Data:
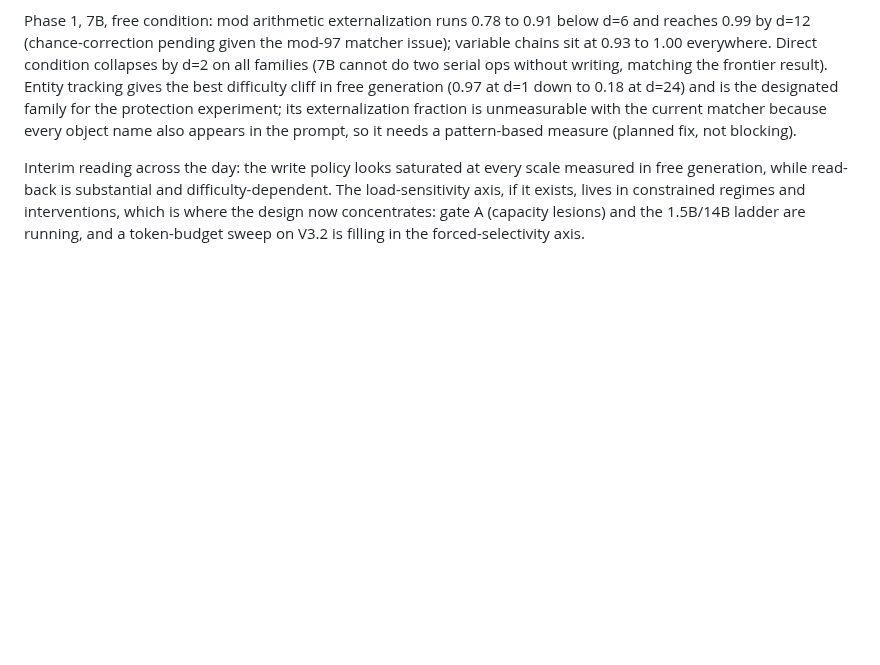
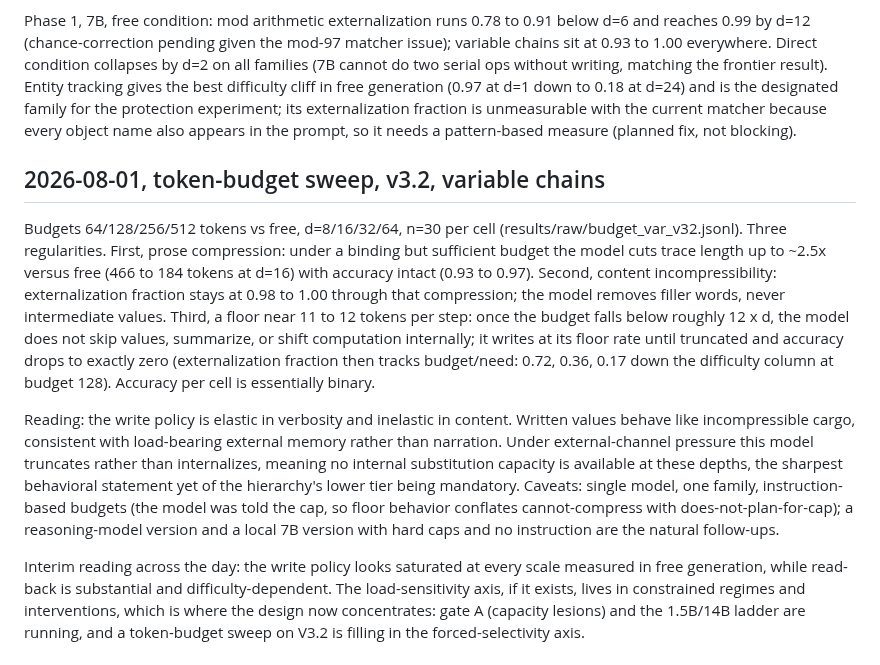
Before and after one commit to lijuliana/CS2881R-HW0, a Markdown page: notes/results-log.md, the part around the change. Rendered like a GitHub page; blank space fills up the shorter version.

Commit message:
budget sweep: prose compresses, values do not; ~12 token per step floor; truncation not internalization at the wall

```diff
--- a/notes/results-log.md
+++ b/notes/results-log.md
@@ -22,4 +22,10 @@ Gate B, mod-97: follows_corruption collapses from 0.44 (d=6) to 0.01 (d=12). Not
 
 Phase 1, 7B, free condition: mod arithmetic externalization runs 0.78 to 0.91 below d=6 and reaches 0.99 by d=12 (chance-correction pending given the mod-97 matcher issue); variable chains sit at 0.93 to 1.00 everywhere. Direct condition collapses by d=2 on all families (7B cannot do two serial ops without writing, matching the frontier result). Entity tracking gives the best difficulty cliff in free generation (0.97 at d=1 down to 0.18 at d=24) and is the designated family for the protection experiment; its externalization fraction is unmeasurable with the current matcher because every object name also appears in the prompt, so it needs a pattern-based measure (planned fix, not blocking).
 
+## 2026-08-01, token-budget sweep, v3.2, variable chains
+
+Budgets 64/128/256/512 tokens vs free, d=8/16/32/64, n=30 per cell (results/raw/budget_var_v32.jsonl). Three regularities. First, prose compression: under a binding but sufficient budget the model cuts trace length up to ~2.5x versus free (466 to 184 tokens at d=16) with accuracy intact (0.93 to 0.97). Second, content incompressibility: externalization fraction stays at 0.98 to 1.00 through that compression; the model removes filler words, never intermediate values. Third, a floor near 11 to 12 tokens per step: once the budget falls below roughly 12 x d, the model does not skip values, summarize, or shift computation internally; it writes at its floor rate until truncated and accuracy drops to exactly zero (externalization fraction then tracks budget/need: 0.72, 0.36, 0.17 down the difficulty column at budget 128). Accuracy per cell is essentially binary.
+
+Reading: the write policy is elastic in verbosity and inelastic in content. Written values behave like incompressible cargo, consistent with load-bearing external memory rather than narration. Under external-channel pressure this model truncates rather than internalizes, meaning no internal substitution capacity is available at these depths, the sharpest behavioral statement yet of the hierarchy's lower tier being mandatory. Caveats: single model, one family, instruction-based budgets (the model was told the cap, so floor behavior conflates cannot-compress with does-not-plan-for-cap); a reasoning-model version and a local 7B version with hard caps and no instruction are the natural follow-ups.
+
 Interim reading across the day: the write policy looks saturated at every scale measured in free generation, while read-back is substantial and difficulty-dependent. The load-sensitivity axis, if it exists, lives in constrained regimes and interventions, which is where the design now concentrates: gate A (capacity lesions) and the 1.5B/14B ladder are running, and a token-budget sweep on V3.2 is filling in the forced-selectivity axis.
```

Work item: Write the listing out in full, exactly; no images.

Task output:
Before and after one commit to lijuliana/CS2881R-HW0, a Markdown page: notes/results-log.md, the part around the change. Rendered like a GitHub page; blank space fills up the shorter version.

Commit message:
budget sweep: prose compresses, values do not; ~12 token per step floor; truncation not internalization at the wall

```diff
--- a/notes/results-log.md
+++ b/notes/results-log.md
@@ -22,4 +22,10 @@ Gate B, mod-97: follows_corruption collapses from 0.44 (d=6) to 0.01 (d=12). Not
 
 Phase 1, 7B, free condition: mod arithmetic externalization runs 0.78 to 0.91 below d=6 and reaches 0.99 by d=12 (chance-correction pending given the mod-97 matcher issue); variable chains sit at 0.93 to 1.00 everywhere. Direct condition collapses by d=2 on all families (7B cannot do two serial ops without writing, matching the frontier result). Entity tracking gives the best difficulty cliff in free generation (0.97 at d=1 down to 0.18 at d=24) and is the designated family for the protection experiment; its externalization fraction is unmeasurable with the current matcher because every object name also appears in the prompt, so it needs a pattern-based measure (planned fix, not blocking).
 
+## 2026-08-01, token-budget sweep, v3.2, variable chains
+
+Budgets 64/128/256/512 tokens vs free, d=8/16/32/64, n=30 per cell (results/raw/budget_var_v32.jsonl). Three regularities. First, prose compression: under a binding but sufficient budget the model cuts trace length up to ~2.5x versus free (466 to 184 tokens at d=16) with accuracy intact (0.93 to 0.97). Second, content incompressibility: externalization fraction stays at 0.98 to 1.00 through that compression; the model removes filler words, never intermediate values. Third, a floor near 11 to 12 tokens per step: once the budget falls below roughly 12 x d, the model does not skip values, summarize, or shift computation internally; it writes at its floor rate until truncated and accuracy drops to exactly zero (externalization fraction then tracks budget/need: 0.72, 0.36, 0.17 down the difficulty column at budget 128). Accuracy per cell is essentially binary.
+
+Reading: the write policy is elastic in verbosity and inelastic in content. Written values behave like incompressible cargo, consistent with load-bearing external memory rather than narration. Under external-channel pressure this model truncates rather than internalizes, meaning no internal substitution capacity is available at these depths, the sharpest behavioral statement yet of the hierarchy's lower tier being mandatory. Caveats: single model, one family, instruction-based budgets (the model was told the cap, so floor behavior conflates cannot-compress with does-not-plan-for-cap); a reasoning-model version and a local 7B version with hard caps and no instruction are the natural follow-ups.
+
 Interim reading across the day: the write policy looks saturated at every scale measured in free generation, while read-back is substantial and difficulty-dependent. The load-sensitivity axis, if it exists, lives in constrained regimes and interventions, which is where the design now concentrates: gate A (capacity lesions) and the 1.5B/14B ladder are running, and a token-budget sweep on V3.2 is filling in the forced-selectivity axis.
```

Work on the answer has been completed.